When the Acton Institute was first established, part of our mission was to influence future leaders. We have done that in countless way through our array of programs, but this issue of R&L highlights one particularly important example. The Reverend John A. Nunes, a Lutheran minister, is our feature interview this month. Nunes was recently appointed to head up Lutheran World Relief. Aside from the genuine pride we have that one of our colleagues has been entrusted with such an important mission, we are also excited to see how the principles that Pastor Nunes wrote about for Acton will now animate LWR’s service to those in material need, and in need of the Gospel.

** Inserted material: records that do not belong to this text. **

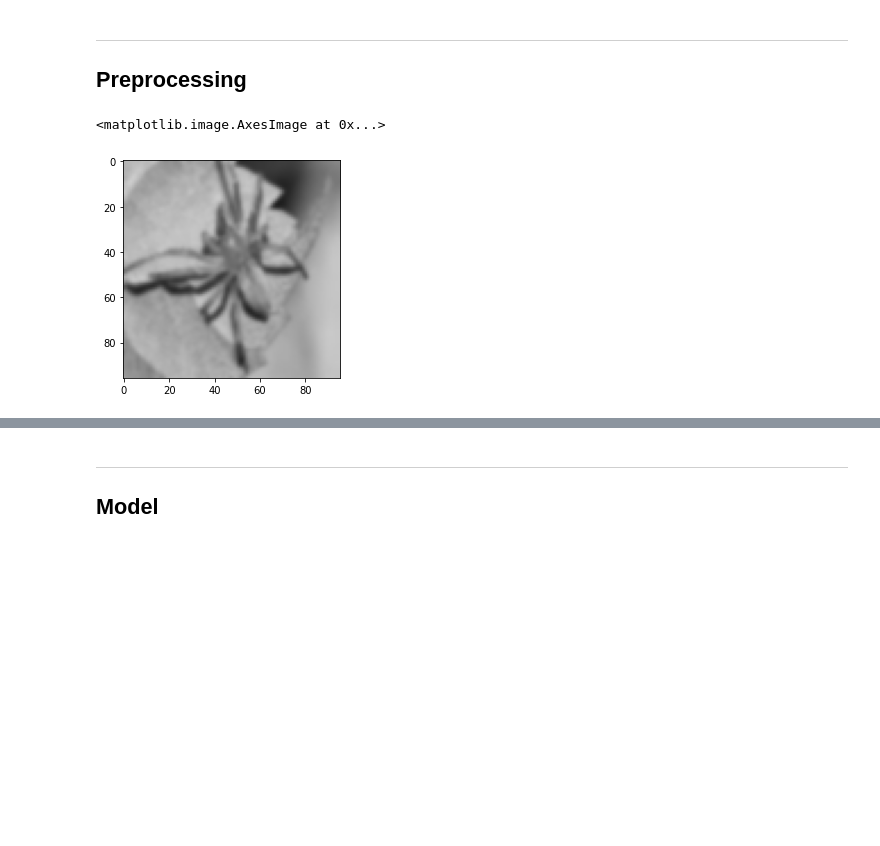
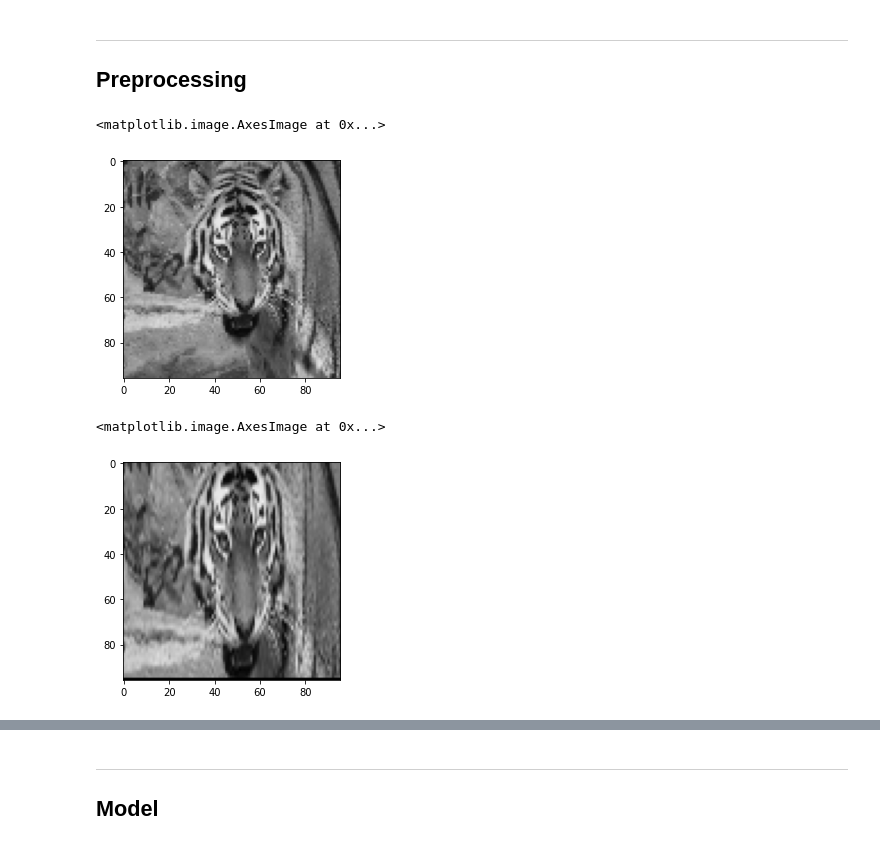
Before and after one commit to WittyTheMighty/Animal-Classification-CNN, a Jupyter notebook: final.ipynb, the cells around one changed output, grey strips where cells are left out. Drawn from its saved outputs; the diff is of its cells as text; code cells hidden in the pictures; blank space fills up the shorter version.

```diff
--- a/final.ipynb
+++ b/final.ipynb
@@ -41,8 +41,8 @@ def reset_weights(m):
     print(f'Reset trainable parameters of layer = {layer}')
     layer.reset_parameters()
 # %%
-PATH = '/drive/MyDrive/ML-Kaggle/'
-PATH = "/content/drive/MyDrive/ML-Kaggle/"
+PATH = './drive/MyDrive/ML-Kaggle/'
+# PATH = "/content/drive/MyDrive/ML-Kaggle/"
 # PATH = '../data/'
 
 x_train_scalar = np.array(pkl.load(open(PATH+'x_train.pkl', 'rb')))
@@ -92,7 +104,12 @@ k_folds = 5
 #First preprocessing step
 
 #Utilitary function for geometric preprocessing
-X_flipped = flip_image_flip_verticaly(x_train[0])
+# def flip_verticaly(X):
+#     flipped_image = copy.deepcopy(rotate90(X))
+#     for idx,channel in enumerate(flipped_image):
+#         flipped_image[idx]= np.fliplr(channel)
+
+#     return rotate(flipped_image, 270)
 
 
 def flip_horizontaly(X):
@@ -166,7 +183,16 @@ def blur(X,blur_factor):
         blur_img[idx]= sp.ndimage.gaussian_filter(channel, sigma=blur_factor)
     return blur_img
 
-plt.imshow(np.transpose(blur(x_train[5],0.9),(1,2,0)))
+plt.imshow(np.transpose(x_train[0], (1,2,0)))
 # %% [output]
 <matplotlib.image.AxesImage at 0x...>
-[figure, old version]
+[figure, new version]
+# %%
+zoom_factors = [0.9, 1.1, 1.4, 1.6]
+x_train_zoomed_vertical = np.array([clipped_zoom(x,np.random.choice(zoom_factors)) for x in x_train])
+x_train_zoomed_horizontal = np.array([rotate(270,clipped_zoom(rotate90(x),np.random.choice(zoom_factors))) for x in x_train])
+# %%
+plt.imshow(np.transpose(x_train_zoomed_vertical[0],(1,2,0)))
+# %% [output]
+<matplotlib.image.AxesImage at 0x...>
+[figure, added]
```
Also changed, not shown: parts of 13 cells of this notebook.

In our interview, Pastor Nunes speaks about his experience doing community work in Detroit, and what he learned about “accompaniment”—meaning not doing something for or to somebody, but doing something together. Whether that model can be replicated in dozens of countries and with multi-million dollar programs is the challenge that awaits him. We wish him well, and pray that God blesses abundantly the work of LWR.

I am sure that in his work in Detroit, Pastor Nunes came across a Catholic school or two that were islands of hope in a sea of troubles. Kris Mauren explains in this issue the important work Acton does to highlight Catholic schools that exemplify the best in parochial education. Often such religious schools are the only ones left to “accompany” the children of troubled neighborhoods.

I am not much of a TV watcher, so I must confess that I have never seen the program Deadwood on HBO. After reading Jordan Ballor’s article on it in this issue, I may have missed something. Set in the nineteenth-century “wild west”—or the Dakotas, at any rate—Ballor argues that the series shows the dramatic conflict between tyranny and liberty, and that mere law and order, while necessary, is not sufficient for a free and virtuous society. Part of Acton’s mission is to engage our culture, not only to criticize, but to celebrate the virtues and principles when presented in dramatic form. Those of us who write monographs and edit journals know that the poet, playwright, composer, or painter is sometimes more persuasive than a thousand carefully crafted arguments. I am pleased that Jordan Ballor brought that once again to our readers’ attention.